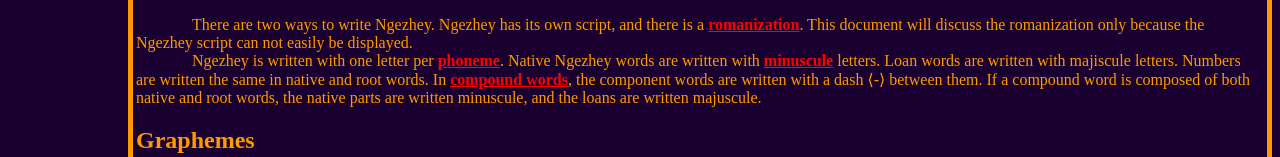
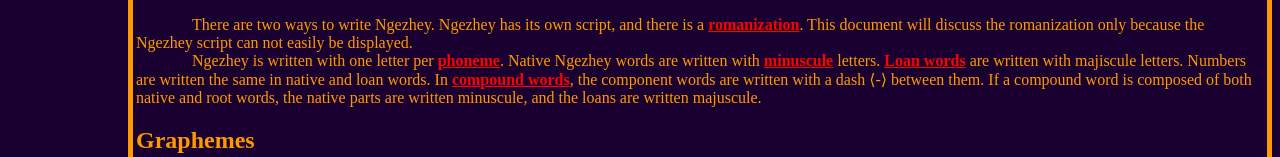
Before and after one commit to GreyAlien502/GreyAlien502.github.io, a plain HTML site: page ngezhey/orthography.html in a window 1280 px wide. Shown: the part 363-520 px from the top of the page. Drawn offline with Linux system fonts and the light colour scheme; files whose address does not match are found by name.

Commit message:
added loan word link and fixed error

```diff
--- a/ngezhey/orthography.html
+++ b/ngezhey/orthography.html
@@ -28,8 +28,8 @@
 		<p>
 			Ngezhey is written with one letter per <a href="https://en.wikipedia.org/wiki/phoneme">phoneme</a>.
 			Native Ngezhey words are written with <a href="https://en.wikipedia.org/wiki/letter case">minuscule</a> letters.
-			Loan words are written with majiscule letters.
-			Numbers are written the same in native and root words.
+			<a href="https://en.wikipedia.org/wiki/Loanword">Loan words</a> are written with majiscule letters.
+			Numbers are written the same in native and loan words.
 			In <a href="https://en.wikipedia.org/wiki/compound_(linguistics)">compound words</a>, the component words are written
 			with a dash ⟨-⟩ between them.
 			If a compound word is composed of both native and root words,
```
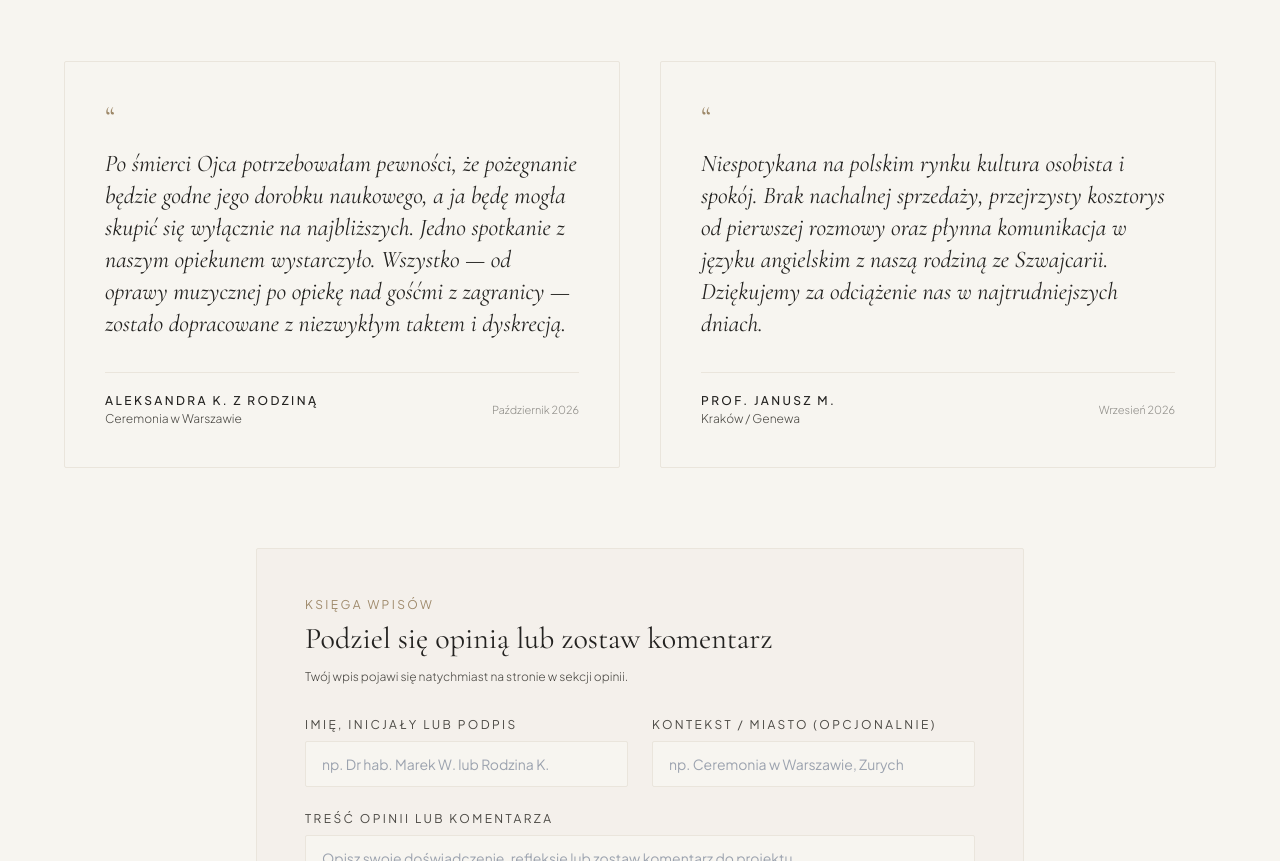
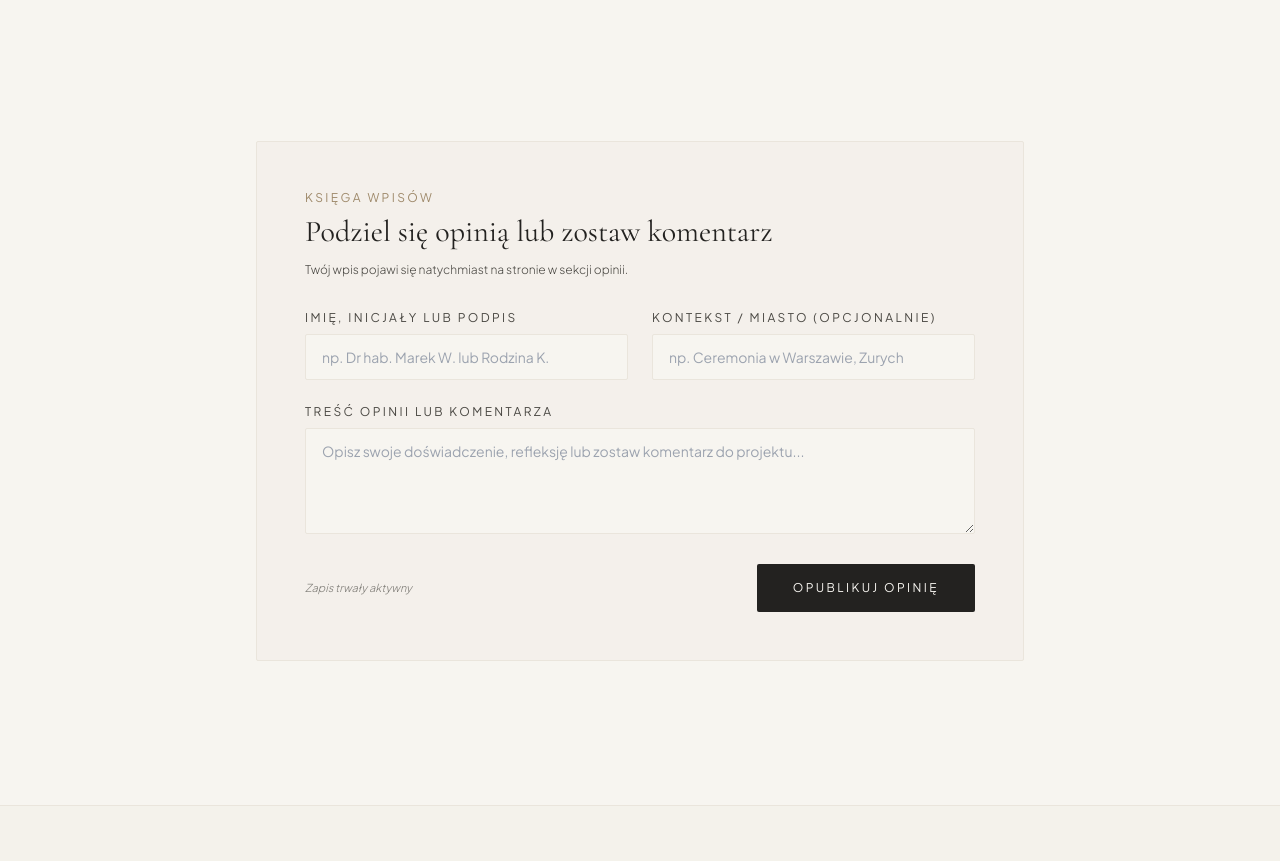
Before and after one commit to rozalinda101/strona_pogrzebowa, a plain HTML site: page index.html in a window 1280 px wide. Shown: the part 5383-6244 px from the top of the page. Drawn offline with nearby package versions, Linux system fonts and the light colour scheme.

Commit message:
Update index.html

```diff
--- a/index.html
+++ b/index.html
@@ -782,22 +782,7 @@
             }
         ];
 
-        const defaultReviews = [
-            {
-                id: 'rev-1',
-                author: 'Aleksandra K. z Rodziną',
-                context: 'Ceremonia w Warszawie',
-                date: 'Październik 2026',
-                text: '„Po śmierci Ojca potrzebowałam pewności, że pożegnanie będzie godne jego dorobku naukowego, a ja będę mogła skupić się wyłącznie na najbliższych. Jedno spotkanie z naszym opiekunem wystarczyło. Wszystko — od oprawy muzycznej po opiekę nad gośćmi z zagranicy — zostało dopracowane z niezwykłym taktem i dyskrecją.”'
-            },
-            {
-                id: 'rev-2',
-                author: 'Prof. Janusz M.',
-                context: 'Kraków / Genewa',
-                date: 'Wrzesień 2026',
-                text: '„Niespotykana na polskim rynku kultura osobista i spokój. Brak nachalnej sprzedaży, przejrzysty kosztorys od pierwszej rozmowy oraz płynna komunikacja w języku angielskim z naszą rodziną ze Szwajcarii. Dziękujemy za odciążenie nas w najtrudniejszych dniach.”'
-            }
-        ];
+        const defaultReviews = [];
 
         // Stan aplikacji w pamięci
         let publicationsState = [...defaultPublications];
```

━━━━━━━━━━━━━━━━━━━━━━━━━━━━━━

### [Task requirements]
Each record should be printed again precisely, though not its pictures.

### [Result]
Before and after one commit to GreyAlien502/GreyAlien502.github.io, a plain HTML site: page ngezhey/orthography.html in a window 1280 px wide. Shown: the part 363-520 px from the top of the page. Drawn offline with Linux system fonts and the light colour scheme; files whose address does not match are found by name.

Commit message:
added loan word link and fixed error

```diff
--- a/ngezhey/orthography.html
+++ b/ngezhey/orthography.html
@@ -28,8 +28,8 @@
 		<p>
 			Ngezhey is written with one letter per <a href="https://en.wikipedia.org/wiki/phoneme">phoneme</a>.
 			Native Ngezhey words are written with <a href="https://en.wikipedia.org/wiki/letter case">minuscule</a> letters.
-			Loan words are written with majiscule letters.
-			Numbers are written the same in native and root words.
+			<a href="https://en.wikipedia.org/wiki/Loanword">Loan words</a> are written with majiscule letters.
+			Numbers are written the same in native and loan words.
 			In <a href="https://en.wikipedia.org/wiki/compound_(linguistics)">compound words</a>, the component words are written
 			with a dash ⟨-⟩ between them.
 			If a compound word is composed of both native and root words,
```
Before and after one commit to rozalinda101/strona_pogrzebowa, a plain HTML site: page index.html in a window 1280 px wide. Shown: the part 5383-6244 px from the top of the page. Drawn offline with nearby package versions, Linux system fonts and the light colour scheme.

Commit message:
Update index.html

```diff
--- a/index.html
+++ b/index.html
@@ -782,22 +782,7 @@
             }
         ];
 
-        const defaultReviews = [
-            {
-                id: 'rev-1',
-                author: 'Aleksandra K. z Rodziną',
-                context: 'Ceremonia w Warszawie',
-                date: 'Październik 2026',
-                text: '„Po śmierci Ojca potrzebowałam pewności, że pożegnanie będzie godne jego dorobku naukowego, a ja będę mogła skupić się wyłącznie na najbliższych. Jedno spotkanie z naszym opiekunem wystarczyło. Wszystko — od oprawy muzycznej po opiekę nad gośćmi z zagranicy — zostało dopracowane z niezwykłym taktem i dyskrecją.”'
-            },
-            {
-                id: 'rev-2',
-                author: 'Prof. Janusz M.',
-                context: 'Kraków / Genewa',
-                date: 'Wrzesień 2026',
-                text: '„Niespotykana na polskim rynku kultura osobista i spokój. Brak nachalnej sprzedaży, przejrzysty kosztorys od pierwszej rozmowy oraz płynna komunikacja w języku angielskim z naszą rodziną ze Szwajcarii. Dziękujemy za odciążenie nas w najtrudniejszych dniach.”'
-            }
-        ];
+        const defaultReviews = [];
 
         // Stan aplikacji w pamięci
         let publicationsState = [...defaultPublications];
```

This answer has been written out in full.